▸ **Assigned task**
Here is a listing; work out how many of its lines contain the word "Produce", and state only that number.

▸ **Data listing**

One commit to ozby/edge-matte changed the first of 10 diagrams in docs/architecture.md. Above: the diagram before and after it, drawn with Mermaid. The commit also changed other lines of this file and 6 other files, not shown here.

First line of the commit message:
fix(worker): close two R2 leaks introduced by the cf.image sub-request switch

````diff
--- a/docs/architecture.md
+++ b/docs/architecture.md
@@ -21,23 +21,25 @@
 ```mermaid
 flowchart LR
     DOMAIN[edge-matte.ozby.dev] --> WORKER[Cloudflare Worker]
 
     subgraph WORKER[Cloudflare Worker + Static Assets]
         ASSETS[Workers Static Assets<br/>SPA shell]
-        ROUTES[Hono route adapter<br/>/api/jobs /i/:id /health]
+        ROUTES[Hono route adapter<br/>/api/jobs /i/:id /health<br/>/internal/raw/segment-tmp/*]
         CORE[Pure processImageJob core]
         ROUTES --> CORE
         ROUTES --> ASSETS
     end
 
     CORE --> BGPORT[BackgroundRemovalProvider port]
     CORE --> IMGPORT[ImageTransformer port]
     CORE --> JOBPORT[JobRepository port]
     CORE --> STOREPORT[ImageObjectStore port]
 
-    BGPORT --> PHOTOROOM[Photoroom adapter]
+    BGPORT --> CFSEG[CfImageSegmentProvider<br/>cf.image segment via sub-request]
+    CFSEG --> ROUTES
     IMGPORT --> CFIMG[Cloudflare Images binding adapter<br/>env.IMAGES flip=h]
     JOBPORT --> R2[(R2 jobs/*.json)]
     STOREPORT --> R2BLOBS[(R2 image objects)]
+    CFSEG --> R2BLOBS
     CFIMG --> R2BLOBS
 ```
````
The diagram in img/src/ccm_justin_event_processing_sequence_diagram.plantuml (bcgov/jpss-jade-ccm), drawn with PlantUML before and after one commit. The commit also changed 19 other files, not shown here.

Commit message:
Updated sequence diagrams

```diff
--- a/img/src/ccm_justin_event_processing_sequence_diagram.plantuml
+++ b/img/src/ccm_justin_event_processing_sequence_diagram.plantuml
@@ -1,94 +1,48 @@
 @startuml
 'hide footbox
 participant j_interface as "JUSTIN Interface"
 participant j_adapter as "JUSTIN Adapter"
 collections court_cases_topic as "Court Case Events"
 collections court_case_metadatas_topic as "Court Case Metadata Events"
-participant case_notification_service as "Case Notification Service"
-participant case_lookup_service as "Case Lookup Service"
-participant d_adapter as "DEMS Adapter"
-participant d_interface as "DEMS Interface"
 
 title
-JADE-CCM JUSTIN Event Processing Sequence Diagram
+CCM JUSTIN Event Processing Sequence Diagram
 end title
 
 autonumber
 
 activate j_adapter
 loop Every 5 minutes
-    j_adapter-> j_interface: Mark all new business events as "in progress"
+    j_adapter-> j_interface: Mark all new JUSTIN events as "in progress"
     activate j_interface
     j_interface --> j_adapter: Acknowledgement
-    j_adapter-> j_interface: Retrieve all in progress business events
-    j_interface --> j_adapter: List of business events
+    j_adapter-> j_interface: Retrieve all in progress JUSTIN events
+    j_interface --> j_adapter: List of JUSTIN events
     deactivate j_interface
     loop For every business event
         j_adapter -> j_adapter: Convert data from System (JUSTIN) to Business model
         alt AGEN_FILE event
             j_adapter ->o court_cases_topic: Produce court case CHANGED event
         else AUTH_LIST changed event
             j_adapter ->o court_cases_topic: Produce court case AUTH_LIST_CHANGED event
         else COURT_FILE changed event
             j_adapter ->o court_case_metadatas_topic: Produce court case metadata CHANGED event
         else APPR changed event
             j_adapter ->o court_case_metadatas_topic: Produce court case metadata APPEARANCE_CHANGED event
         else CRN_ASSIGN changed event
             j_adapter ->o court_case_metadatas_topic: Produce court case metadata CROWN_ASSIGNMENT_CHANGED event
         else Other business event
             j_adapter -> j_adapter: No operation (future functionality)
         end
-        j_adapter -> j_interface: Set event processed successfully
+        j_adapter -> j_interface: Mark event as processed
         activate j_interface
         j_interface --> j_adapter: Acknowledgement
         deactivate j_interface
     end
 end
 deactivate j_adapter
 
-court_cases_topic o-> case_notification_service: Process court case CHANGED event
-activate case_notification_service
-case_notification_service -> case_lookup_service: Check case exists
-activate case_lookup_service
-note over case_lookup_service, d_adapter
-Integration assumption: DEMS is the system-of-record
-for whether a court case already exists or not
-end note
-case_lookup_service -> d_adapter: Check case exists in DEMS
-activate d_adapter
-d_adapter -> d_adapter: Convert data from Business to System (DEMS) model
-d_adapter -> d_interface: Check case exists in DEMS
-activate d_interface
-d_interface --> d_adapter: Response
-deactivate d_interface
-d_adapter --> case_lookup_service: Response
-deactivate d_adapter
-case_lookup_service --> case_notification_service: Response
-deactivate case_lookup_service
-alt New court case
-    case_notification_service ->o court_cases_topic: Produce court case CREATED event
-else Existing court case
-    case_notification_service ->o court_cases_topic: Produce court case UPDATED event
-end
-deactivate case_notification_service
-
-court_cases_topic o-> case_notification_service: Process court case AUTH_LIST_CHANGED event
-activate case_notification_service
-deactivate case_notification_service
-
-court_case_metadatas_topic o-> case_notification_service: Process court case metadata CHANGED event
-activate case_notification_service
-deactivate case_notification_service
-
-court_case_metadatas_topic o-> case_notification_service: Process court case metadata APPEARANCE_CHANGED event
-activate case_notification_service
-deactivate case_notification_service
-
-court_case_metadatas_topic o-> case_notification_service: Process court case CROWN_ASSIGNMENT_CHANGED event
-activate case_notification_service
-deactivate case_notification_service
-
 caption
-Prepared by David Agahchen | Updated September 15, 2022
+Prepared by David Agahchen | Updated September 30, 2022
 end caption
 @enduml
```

▸ **Your solution**
7